So the renowned Japanese tire company recreated the entire look and feel of the SEMA event in a warehouse in downtown Los Angeles, inviting a portion of the vehicles planned for Toyo Treadpass to display in all their glory. We’re talking everything from an apocalypse-prepped Jeep Gladiator wrapped in Open Country M/T rubber to a 1970 Chevrolet Chevelle SS muscle car and race-kitted Toyota GR Supra both in Proxes R888R tires to Nick Cannon’s blizzard-white dropped Rolls-Royce Cullinan (which begs the question: if you’re going to get the Cullinan SUV, why drop it? Why not just customize a Phantom or Wraith? Because you’re Nick Cannon, that’s why).
Our favorites? A crazy lowered 1993 Toyota 4Runner from Scott Kanemura that looked more like a unicorn drag racer (complete with tubular chassis) than off-roader, and a widebody 1955 Mercedes 300 SL — imagine having the audacity to take one of the most coveted, valuable vehicles on the planet and thinking you can improve it? In our opinion, S-Klub’s John Sarkisyan did just that.
Of course the only downside being Toyo couldn’t invite everyone to experience it in the flesh — so instead they set up a virtual experience to open up Toyo Treadpass beyond would-be SEMA attendees to eager tuner fans all around the world.
Utilizing a Google Street View-like 3D Player, for 2020 Toyo Treadpass enters the digital universe. At their site you’re able to wander through the venue embedded with hotspots — clickable via phone or laptop — loaded with details of every vehicle (e.g. all the specs, engine modifications, unique attributes, etc.). Virtually “walk” around each build and see it from any angle, take screen grabs, and even slip inside the cockpit. Detailed looks at the cabins offer zoomable views so you can scan around and explore incredible interior details — like the Louis XIII cognac bottle stashed in Sarkisyan’s aforementioned 300 SL.

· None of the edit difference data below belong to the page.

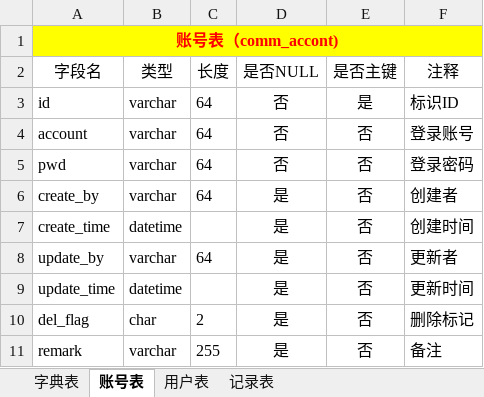
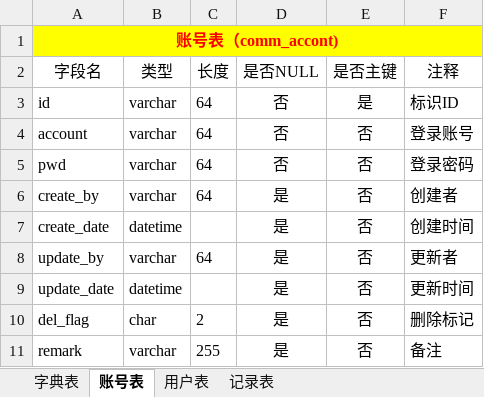
Before and after one commit to Hullson/Consume-System, an Excel workbook: 数据库表.xlsx, sheet 账号表, drawn as a sheet; values as stored, in another font and other column widths than the file's, no borders; the diff names each change by its address in the sheet, - before the commit and + after, or states it on an @@ line.

```diff
--- a/数据库表.xlsx (sheet 账号表)
+++ b/数据库表.xlsx (sheet 账号表)
-A7 (字段名): create_time
+A7 (字段名): create_date
-A9 (字段名): update_time
+A9 (字段名): update_date
```
Also changed, not shown: sheet 用户表, sheet 字典表, sheet 记录表, 34 other files.
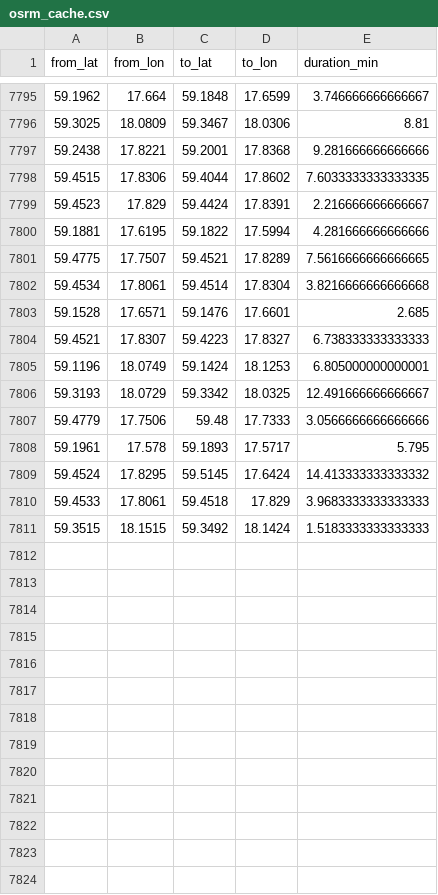
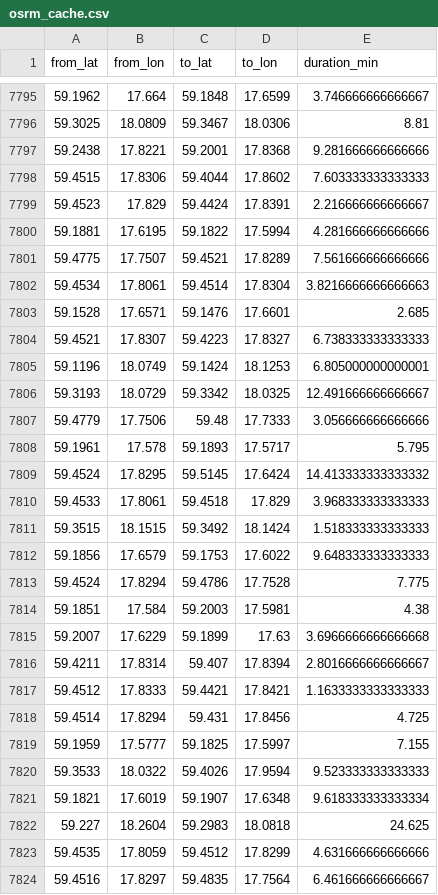
Before and after one commit to HEVI-SE/Trafiklab, a CSV file: data/osrm_cache.csv, drawn as a sheet; only a part is shown, gaps mark what is left out; the diff covers the shown part only.

Commit message:
Data: 2026-08-23 (1/1)

```diff
--- a/data/osrm_cache.csv
+++ b/data/osrm_cache.csv
@@ -7797,7 +7797,7 @@ from_lat,from_lon,to_lat,to_lon,duration_min
 59.2438,17.8221,59.2001,17.8368,9.281666666666666
-59.4515,17.8306,59.4044,17.8602,7.6033333333333335
+59.4515,17.8306,59.4044,17.8602,7.603333333333333
 59.4523,17.829,59.4424,17.8391,2.216666666666667
 59.1881,17.6195,59.1822,17.5994,4.281666666666666
-59.4775,17.7507,59.4521,17.8289,7.5616666666666665
-59.4534,17.8061,59.4514,17.8304,3.8216666666666668
+59.4775,17.7507,59.4521,17.8289,7.561666666666666
+59.4534,17.8061,59.4514,17.8304,3.8216666666666663
 59.1528,17.6571,59.1476,17.6601,2.685
@@ -7806,6 +7806,19 @@ from_lat,from_lon,to_lat,to_lon,duration_min
 59.3193,18.0729,59.3342,18.0325,12.491666666666667
-59.4779,17.7506,59.48,17.7333,3.0566666666666666
+59.4779,17.7506,59.48,17.7333,3.056666666666666
 59.1961,17.578,59.1893,17.5717,5.795
 59.4524,17.8295,59.5145,17.6424,14.413333333333332
-59.4533,17.8061,59.4518,17.829,3.9683333333333333
-59.3515,18.1515,59.3492,18.1424,1.5183333333333333
+59.4533,17.8061,59.4518,17.829,3.968333333333333
+59.3515,18.1515,59.3492,18.1424,1.518333333333333
+59.1856,17.6579,59.1753,17.6022,9.648333333333333
+59.4524,17.8294,59.4786,17.7528,7.775
+59.1851,17.584,59.2003,17.5981,4.38
+59.2007,17.6229,59.1899,17.63,3.6966666666666668
+59.4211,17.8314,59.407,17.8394,2.8016666666666667
+59.4512,17.8333,59.4421,17.8421,1.1633333333333333
+59.4514,17.8294,59.431,17.8456,4.725
+59.1959,17.5777,59.1825,17.5997,7.155
+59.3533,18.0322,59.4026,17.9594,9.523333333333333
+59.1821,17.6019,59.1907,17.6348,9.618333333333334
+59.227,18.2604,59.2983,18.0818,24.625
+59.4535,17.8059,59.4512,17.8299,4.631666666666666
+59.4516,17.8297,59.4835,17.7564,6.461666666666667
```
Also changed, not shown: 4 added rows elsewhere in this file, data/fetched_days.csv, 2 other files.
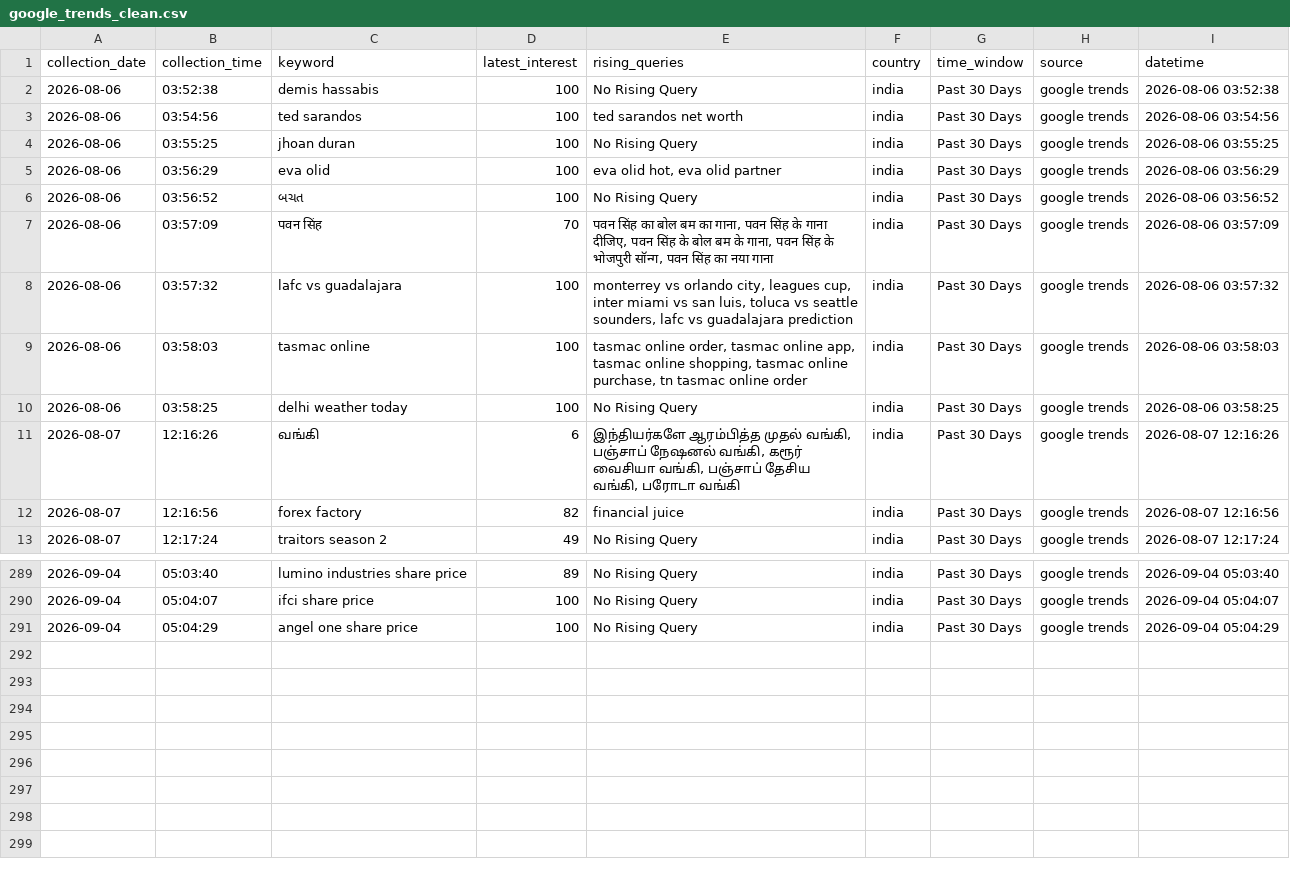
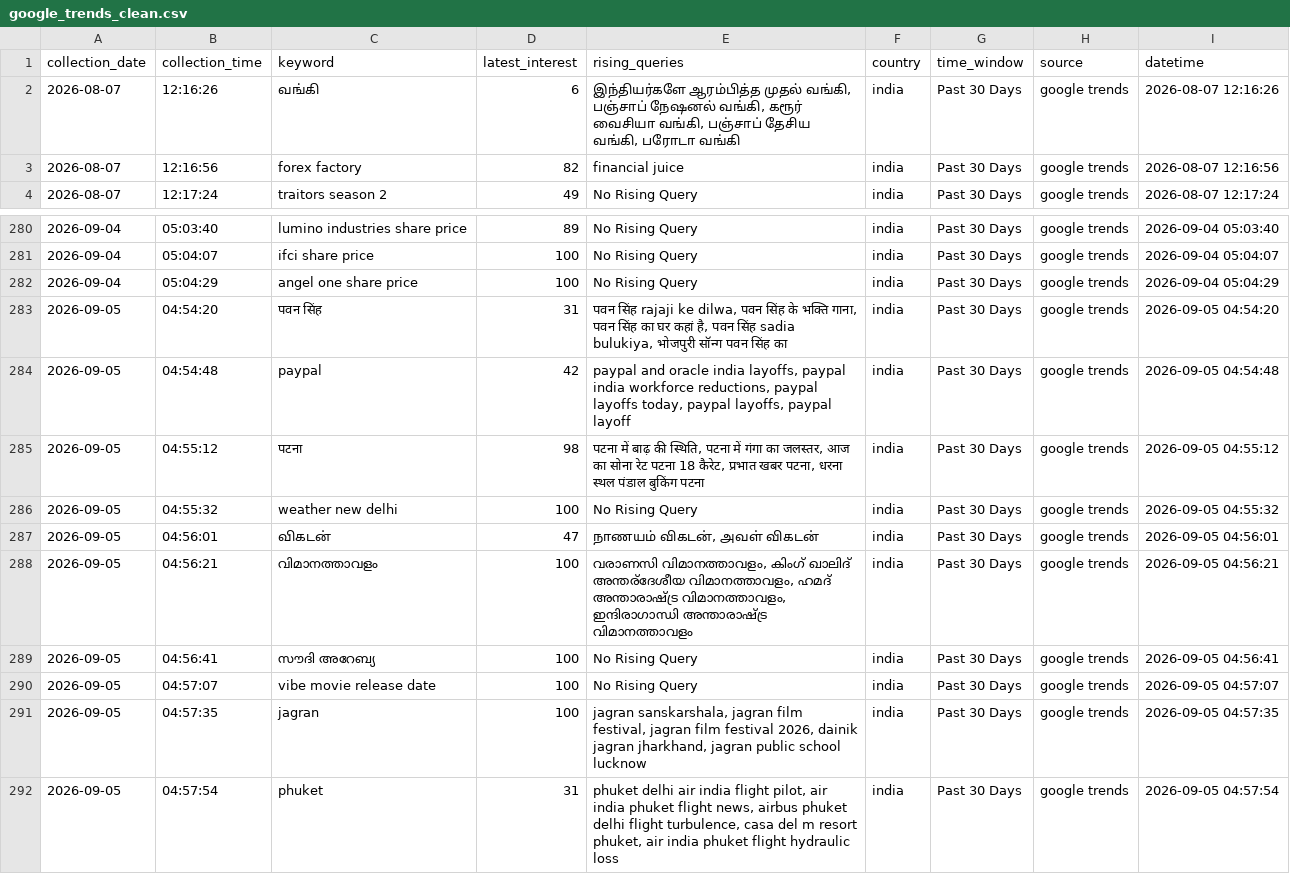
Before and after one commit to ank17a-5/India-Trend-Radar, a CSV file: data/cleaned/google_trends_clean.csv, drawn as a sheet; only a part is shown, gaps mark what is left out; removed rows and columns are numbered as before the commit, all else as after; the diff names each change by its address in the sheet, - before the commit and + after, or states it on an @@ line.

```diff
--- a/data/cleaned/google_trends_clean.csv
+++ b/data/cleaned/google_trends_clean.csv
-row 2: 2026-08-06 | 03:52:38 | demis hassabis | 100 | No Rising Query | india | Past 30 Days | google trends | 2026-08-06 03:52:38
-row 3: 2026-08-06 | 03:54:56 | ted sarandos | 100 | ted sarandos net worth | india | Past 30 Days | google trends | 2026-08-06 03:54:56
-row 4: 2026-08-06 | 03:55:25 | jhoan duran | 100 | No Rising Query | india | Past 30 Days | google trends | 2026-08-06 03:55:25
-row 5: 2026-08-06 | 03:56:29 | eva olid | 100 | eva olid hot, eva olid partner | india | Past 30 Days | google trends | 2026-08-06 03:56:29
-row 6: 2026-08-06 | 03:56:52 | બચત | 100 | No Rising Query | india | Past 30 Days | google trends | 2026-08-06 03:56:52
-row 7: 2026-08-06 | 03:57:09 | पवन सिंह | 70 | पवन सिंह का बोल बम का गाना, पवन सिंह के गाना दीजिए, पवन सिंह के बोल बम के गाना, पवन सिंह के भोजपुरी सॉन्ग, पवन सिंह का नया गाना | india | Past 30 Days | google trends | 2026-08-06 03:57:09
-row 8: 2026-08-06 | 03:57:32 | lafc vs guadalajara | 100 | monterrey vs orlando city, leagues cup, inter miami vs san luis, toluca vs seattle sounders, lafc vs guadalajara prediction | india | Past 30 Days | google trends | 2026-08-06 03:57:32
-row 9: 2026-08-06 | 03:58:03 | tasmac online | 100 | tasmac online order, tasmac online app, tasmac online shopping, tasmac online purchase, tn tasmac online order | india | Past 30 Days | google trends | 2026-08-06 03:58:03
-row 10: 2026-08-06 | 03:58:25 | delhi weather today | 100 | No Rising Query | india | Past 30 Days | google trends | 2026-08-06 03:58:25
+row 283: 2026-09-05 | 04:54:20 | पवन सिंह | 31 | पवन सिंह rajaji ke dilwa, पवन सिंह के भक्ति गाना, पवन सिंह का घर कहां है, पवन सिंह sadia bulukiya, भोजपुरी सॉन्ग पवन सिंह का | india | Past 30 Days | google trends | 2026-09-05 04:54:20
+row 284: 2026-09-05 | 04:54:48 | paypal | 42 | paypal and oracle india layoffs, paypal india workforce reductions, paypal layoffs today, paypal layoffs, paypal layoff | india | Past 30 Days | google trends | 2026-09-05 04:54:48
+row 285: 2026-09-05 | 04:55:12 | पटना | 98 | पटना में बाढ़ की स्थिति, पटना में गंगा का जलस्तर, आज का सोना रेट पटना 18 कैरेट, प्रभात खबर पटना, धरना स्थल पंडाल बुकिंग पटना | india | Past 30 Days | google trends | 2026-09-05 04:55:12
+row 286: 2026-09-05 | 04:55:32 | weather new delhi | 100 | No Rising Query | india | Past 30 Days | google trends | 2026-09-05 04:55:32
+row 287: 2026-09-05 | 04:56:01 | விகடன் | 47 | நாணயம் விகடன், அவள் விகடன் | india | Past 30 Days | google trends | 2026-09-05 04:56:01
+row 288: 2026-09-05 | 04:56:21 | വിമാനത്താവളം | 100 | വരാണസി വിമാനത്താവളം, കിംഗ് ഖാലിദ് അന്തര്ദേശീയ വിമാനത്താവളം, ഹമദ് അന്താരാഷ്ട്ര വിമാനത്താവളം, ഇന്ദിരാഗാന്ധി അന്താരാഷ്ട്ര വിമാനത്താവളം | india | Past 30 Days | google trends | 2026-09-05 04:56:21
+row 289: 2026-09-05 | 04:56:41 | സൗദി അറേബ്യ | 100 | No Rising Query | india | Past 30 Days | google trends | 2026-09-05 04:56:41
+row 290: 2026-09-05 | 04:57:07 | vibe movie release date | 100 | No Rising Query | india | Past 30 Days | google trends | 2026-09-05 04:57:07
+row 291: 2026-09-05 | 04:57:35 | jagran | 100 | jagran sanskarshala, jagran film festival, jagran film festival 2026, dainik jagran jharkhand, jagran public school lucknow | india | Past 30 Days | google trends | 2026-09-05 04:57:35
+row 292: 2026-09-05 | 04:57:54 | phuket | 31 | phuket delhi air india flight pilot, air india phuket flight news, airbus phuket delhi flight turbulence, casa del m resort phuket, air india phuket flight hydraulic loss | india | Past 30 Days | google trends | 2026-09-05 04:57:54
```
Also changed, not shown: data/predictions/prophet_predictions.csv, data/raw/google_trends.csv, 16 other files.
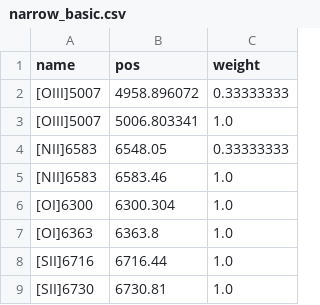
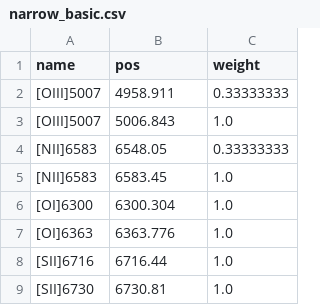
Before and after one commit to pier-astro/prism-spec, a CSV file: resources/lines/narrow_basic.csv, drawn as a sheet.

Commit message:
updated line positions in lines/

```diff
--- a/resources/lines/narrow_basic.csv
+++ b/resources/lines/narrow_basic.csv
@@ -1,8 +1,8 @@
 name,pos,weight
-[OIII]5007,4958.896072,0.33333333
-[OIII]5007,5006.803341,1.0
+[OIII]5007,4958.911,0.33333333
+[OIII]5007,5006.843,1.0
 [NII]6583,6548.05,0.33333333
-[NII]6583,6583.46,1.0
+[NII]6583,6583.45,1.0
 [OI]6300,6300.304,1.0
-[OI]6363,6363.8,1.0
+[OI]6363,6363.776,1.0
 [SII]6716,6716.44,1.0
```
Also changed, not shown: resources/lines/coronal.csv, 9 other files.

To make things even more interesting Toyo gamified the experience, stashing cartoon pins of the vehicles (highly coveted by collectors every year at SEMA) in “hotspots” within the online experience for fans to find and claim. These Easter eggs opened up the Toyo Treadpass further for everyone to enjoy, although most of the pins were snapped up within minutes of release. Fret not, some are still available via Toyo’s social media so keep an eye out there.